If we wish to get partisan politics out of sports dominated by black athletes, perhaps we should try to make support for reversing racial inequities a nonpartisan issue. We could inform our fellow citizens that those inequities were born of deliberate, unconstitutional federal policies that were still in force during the second half of the 20th century. We could note that our national prosperity owes as much — if not more — to the sacrifices of slaves as to those of soldiers. We could demand renewed efforts to integrate our public-school systems; target jobs programs and federal aid to the most dispossessed urban and rural parts of our nation; and pass legislation that discourages the use of lethal force by officers of the law. We could work to forge a civic culture that unifies our nation around the premise that, while race is a vile fiction, racism is a vile reality — one that must be confronted, if we are to honor the self-evident truth that all Americans are created equal. In short: We can work to form a more perfect union.

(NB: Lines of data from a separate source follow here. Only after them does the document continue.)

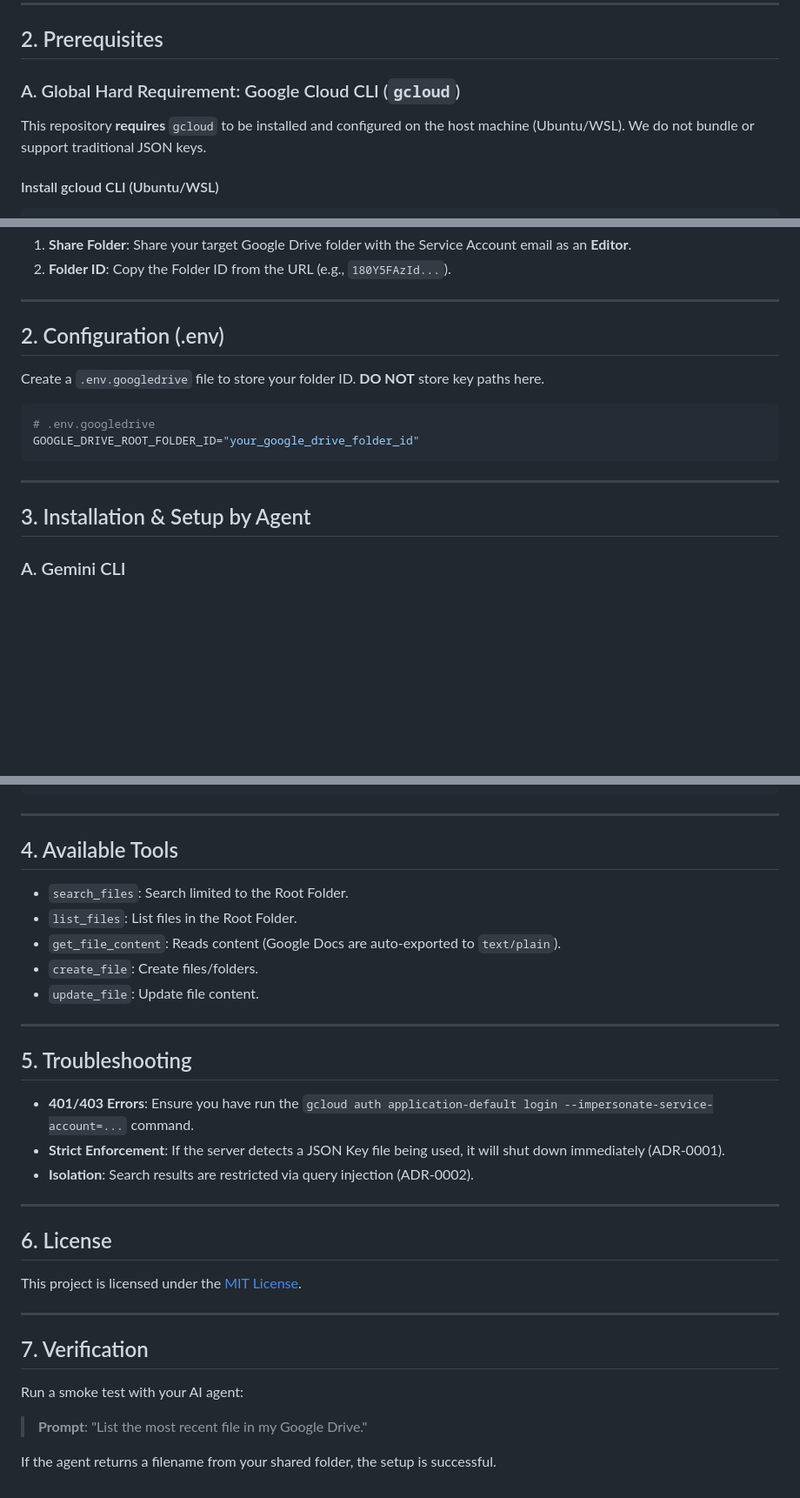
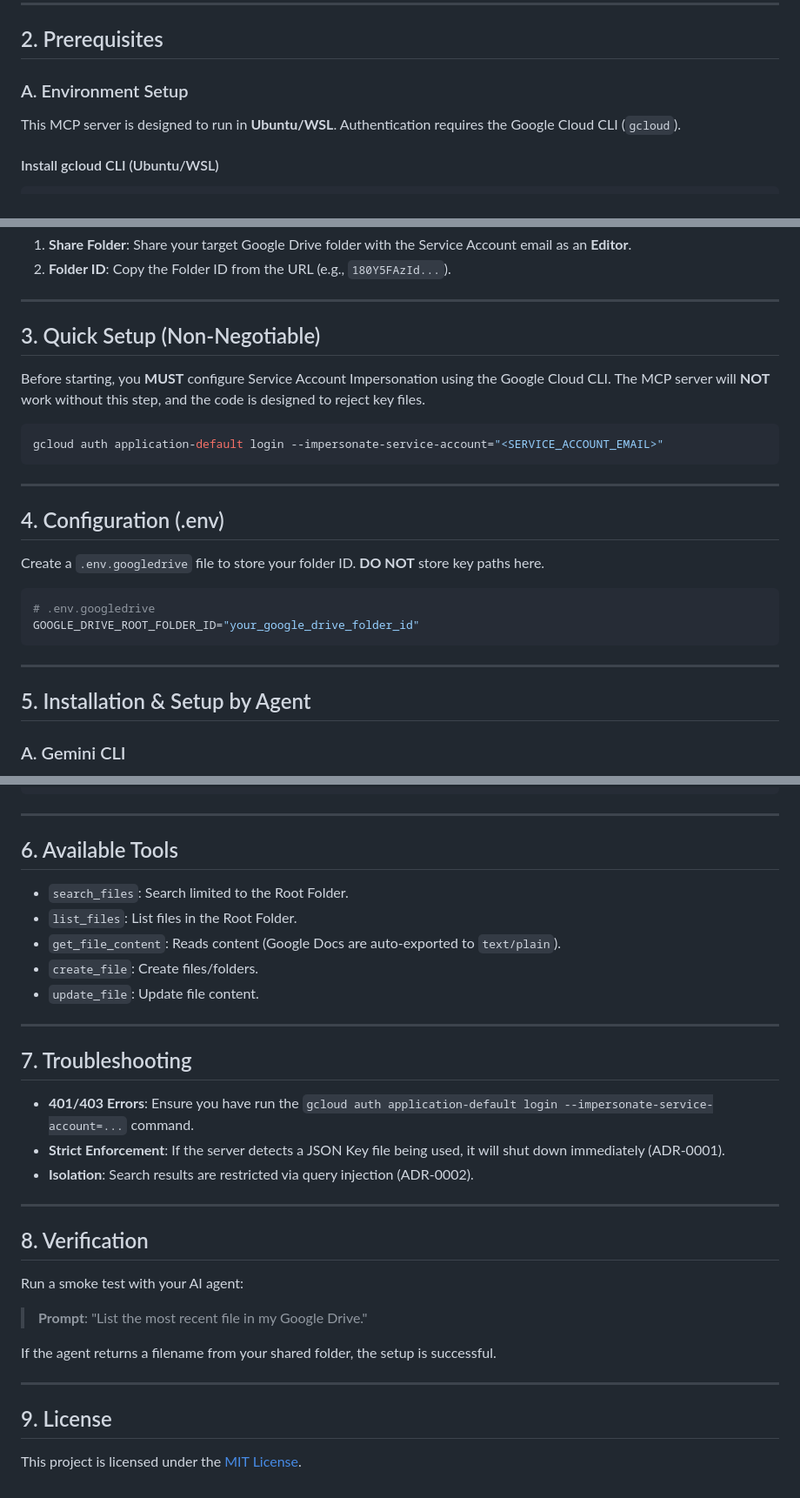
Before and after one commit to HydroChlorix/googledrive-mcp-server, a Markdown page: README.md, 3 parts joined by grey strips. Shown at 87% size. Drawn GitHub-style; blank space fills up the shorter version.

Commit message:
docs: reorder README sections for better logical flow

````diff
--- a/README.md
+++ b/README.md
@@ -29,8 +20,8 @@ gcloud auth application-default login --impersonate-service-account="<SERVICE_AC
 
 ## 2. Prerequisites
 
-### A. Global Hard Requirement: Google Cloud CLI (`gcloud`)
-This repository **requires** `gcloud` to be installed and configured on the host machine (Ubuntu/WSL). We do not bundle or support traditional JSON keys.
+### A. Environment Setup
+This MCP server is designed to run in **Ubuntu/WSL**. Authentication requires the Google Cloud CLI (`gcloud`).
 
 #### Install gcloud CLI (Ubuntu/WSL)
 ```bash
@@ -52,7 +43,16 @@ sudo apt-get update && sudo apt-get install google-cloud-sdk
 
 ---
 
-## 2. Configuration (.env)
+## 3. Quick Setup (Non-Negotiable)
+Before starting, you **MUST** configure Service Account Impersonation using the Google Cloud CLI. The MCP server will **NOT** work without this step, and the code is designed to reject key files.
+
+```bash
+gcloud auth application-default login --impersonate-service-account="<SERVICE_ACCOUNT_EMAIL>"
+```
+
+---
+
+## 4. Configuration (.env)
 Create a `.env.googledrive` file to store your folder ID. **DO NOT** store key paths here.
 
 ```bash
@@ -62,7 +62,7 @@ GOOGLE_DRIVE_ROOT_FOLDER_ID="your_google_drive_folder_id"
 
 ---
 
-## 3. Installation & Setup by Agent
+## 5. Installation & Setup by Agent
 
 ### A. Gemini CLI
 1. Open or create `.gemini/config.json`.
@@ -98,7 +98,7 @@ mcp_servers:
 
 ---
 
-## 4. Available Tools
+## 6. Available Tools
 - `search_files`: Search limited to the Root Folder.
 - `list_files`: List files in the Root Folder.
 - `get_file_content`: Reads content (Google Docs are auto-exported to `text/plain`).
@@ -107,20 +107,20 @@ mcp_servers:
 
 ---
 
-## 5. Troubleshooting
+## 7. Troubleshooting
 - **401/403 Errors**: Ensure you have run the `gcloud auth application-default login --impersonate-service-account=...` command.
 - **Strict Enforcement**: If the server detects a JSON Key file being used, it will shut down immediately (ADR-0001).
 - **Isolation**: Search results are restricted via query injection (ADR-0002).
 
 ---
 
-## 6. License
-This project is licensed under the [MIT License](LICENSE).
-
----
-
-## 7. Verification
+## 8. Verification
 Run a smoke test with your AI agent:
 > **Prompt**: "List the most recent file in my Google Drive."
 
 If the agent returns a filename from your shared folder, the setup is successful.
+
+---
+
+## 9. License
+This project is licensed under the [MIT License](LICENSE).
````
Also changed, not shown: other parts of README.md (+0 -9 lines).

Or, we could force black athletes to perform an uncomplicated pride in the United States, under threat of economic and social sanctions; pretend that those who refuse to comply do so out of indifference to the suffering of disabled veterans, rather than sensitivity to the plight of the communities they were raised in; and found our civic unity on a coerced silence about racial inequality — and a collective guilt about our mass avoidance of military service during a time of (forever) war — and drown out our racial and economic resentments in the jet roar of pregame flyovers, until the American people have lost all confidence in every public institution except for the military.

The latter may make for a “unifying” civic culture. But it wouldn’t be an apolitical one — or, for that matter, the kind you’d expect to see in a “healthy democracy.”

Correction: An earlier version of this article conflated the number of people shot by American police officers each year with the number of unarmed people shot by such officers annually, and thus, dramatically overstated the latter figure.

How We Can Get Partisan Politics Out of Football